The Mary Willis Library was founded in 1888 by Dr. Francis T. Willis in memory of his duaghter and as a gift to the people of his hometown and county. An 1894 catlaog of the library states that the cost of the building was $15,000, the furniture and the first collection of books, $2,000, and that a fund of $10,000 was provided by Dr. Willis as endowment. Dr. Willis, who moved from Washington in 1867 to Richmond, Va., also donated his personal library, as did his half-brother, Samuel Barnett, first president of the library trustees.
Architect Edmund Lind of Atlanta designed the sophisticated building in warm brick tones and picturesque profile of the fashionable high-Victorian style. Tall stained-glass windows light the high beamed interior where original furnishings are still in use. The central window, commemorating Mary Willis, was made at the Tiffany factory in New Haven.
Additions in 1977 and 1991 to the original library have enlarged the building to over 12,000 square feet.
A valued relic of the library is one of three chests brought to Washington by the Confederate Treasury in May, 1865, containing coins to pay off the soldiers who were following the government in its retreat from Richmond.
A stuffed moose keeps a watchful eye over the nonfiction collection in the original portion of the building. This headquarters for the Bartram Trail Regional Library, serving Wilkes, Taliaferro, and McDuffie counties, is included on the National Register of Historic Sites.
A special collection of genealogical and historical books is also maintained.

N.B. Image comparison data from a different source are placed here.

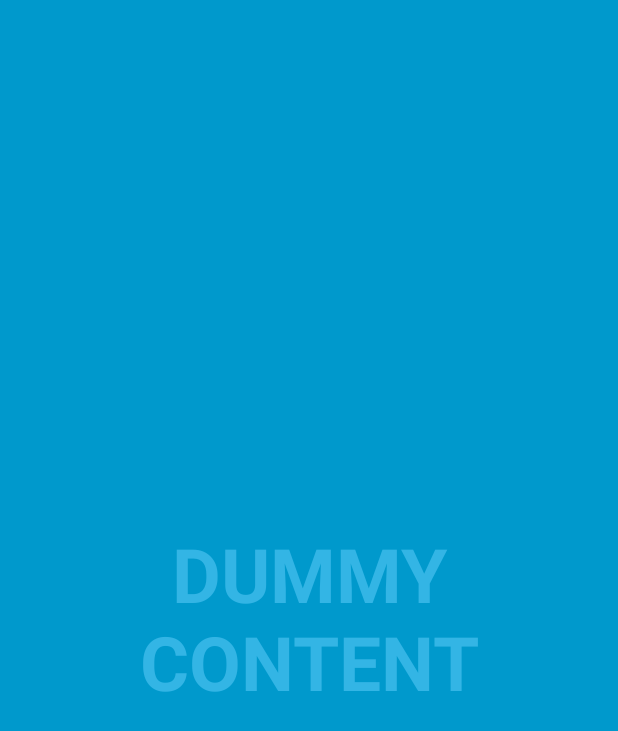
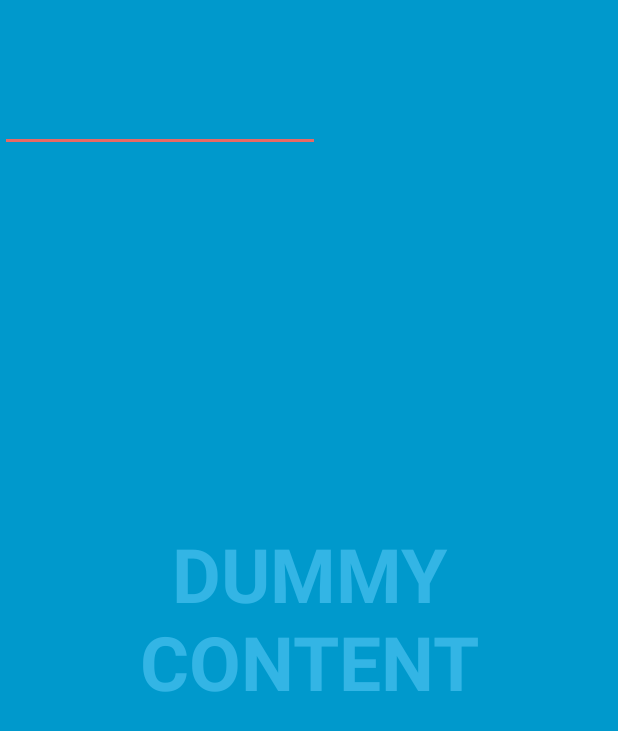
Before and after one commit to irisxzhou/shellaudio, an Android app: the PlayGameActivity screen opened directly, with no data from a screen before it, on a phone screen of 412 x 824 dp. Shown: the top 731 px of the screen. Run offline under Robolectric (Android 15) with nearby library versions, the phone set to English and light mode, and no system bars.

Commit message:
added number box in play game activity

```diff
--- a/app/src/main/AndroidManifest.xml
+++ b/app/src/main/AndroidManifest.xml
@@ -13,7 +13,7 @@
             android:name=".FullscreenActivity"
             android:configChanges="orientation|keyboardHidden|screenSize"
             android:label="@string/app_name"
-            android:theme="@style/FullscreenTheme">
+            android:theme="@style/ShellAudio">
             <intent-filter>
                 <action android:name="android.intent.action.MAIN" />
 
--- a/app/src/main/res/layout/activity_fullscreen.xml
+++ b/app/src/main/res/layout/activity_fullscreen.xml
@@ -48,6 +48,7 @@
 
         <Button
             android:id="@+id/button"
+            style="@style/Widget.AppCompat.Button.Colored"
             android:layout_width="wrap_content"
             android:layout_height="wrap_content"
             android:onClick="playGame"
--- a/app/src/main/res/layout/activity_play_game.xml
+++ b/app/src/main/res/layout/activity_play_game.xml
@@ -45,6 +45,13 @@
                 android:text="@string/dummy_button" />
 
         </LinearLayout>
+
+        <EditText
+            android:id="@+id/editText2"
+            android:layout_width="wrap_content"
+            android:layout_height="wrap_content"
+            android:ems="10"
+            android:inputType="number" />
     </FrameLayout>
 
 </FrameLayout>
--- a/app/src/main/res/values/colors.xml
+++ b/app/src/main/res/values/colors.xml
@@ -1,8 +1,9 @@
 <?xml version="1.0" encoding="utf-8"?>
 <resources>
-    <color name="colorPrimary">#3F51B5</color>
+    <color name="colorPrimary">#ee948b</color>
     <color name="colorPrimaryDark">#303F9F</color>
-    <color name="colorAccent">#FF4081</color>
+    <color name="colorAccent">#e86964</color>
 
     <color name="black_overlay">#66000000</color>
+    <color name="background_material_light">#ffffff</color>
 </resources>
--- a/app/src/main/res/values/strings.xml
+++ b/app/src/main/res/values/strings.xml
@@ -1,6 +1,5 @@
 <resources>
     <string name="app_name">ShellAudio</string>
-
     <string name="dummy_button">Dummy Button</string>
     <string name="dummy_content">DUMMY\nCONTENT</string>
     <string name="play_game">play game</string>
--- a/app/src/main/res/values/styles.xml
+++ b/app/src/main/res/values/styles.xml
@@ -20,4 +20,9 @@
         <item name="android:background">@color/black_overlay</item>
     </style>
 
+    <style name="ShellAudio" parent="AppTheme" >
+        <item name="colorPrimaryDark">@color/colorPrimary</item>
+        <item name="android:colorBackground">@color/background_material_light</item>
+    </style>
+
 </resources>
```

204 E. Liberty St.
Washington, Georgia 30673
Open 8:30-5:30, Mon., Wed., Fri.
8:30-8:00, Tues., Thurs.
10-4, Sat., Closed Sundays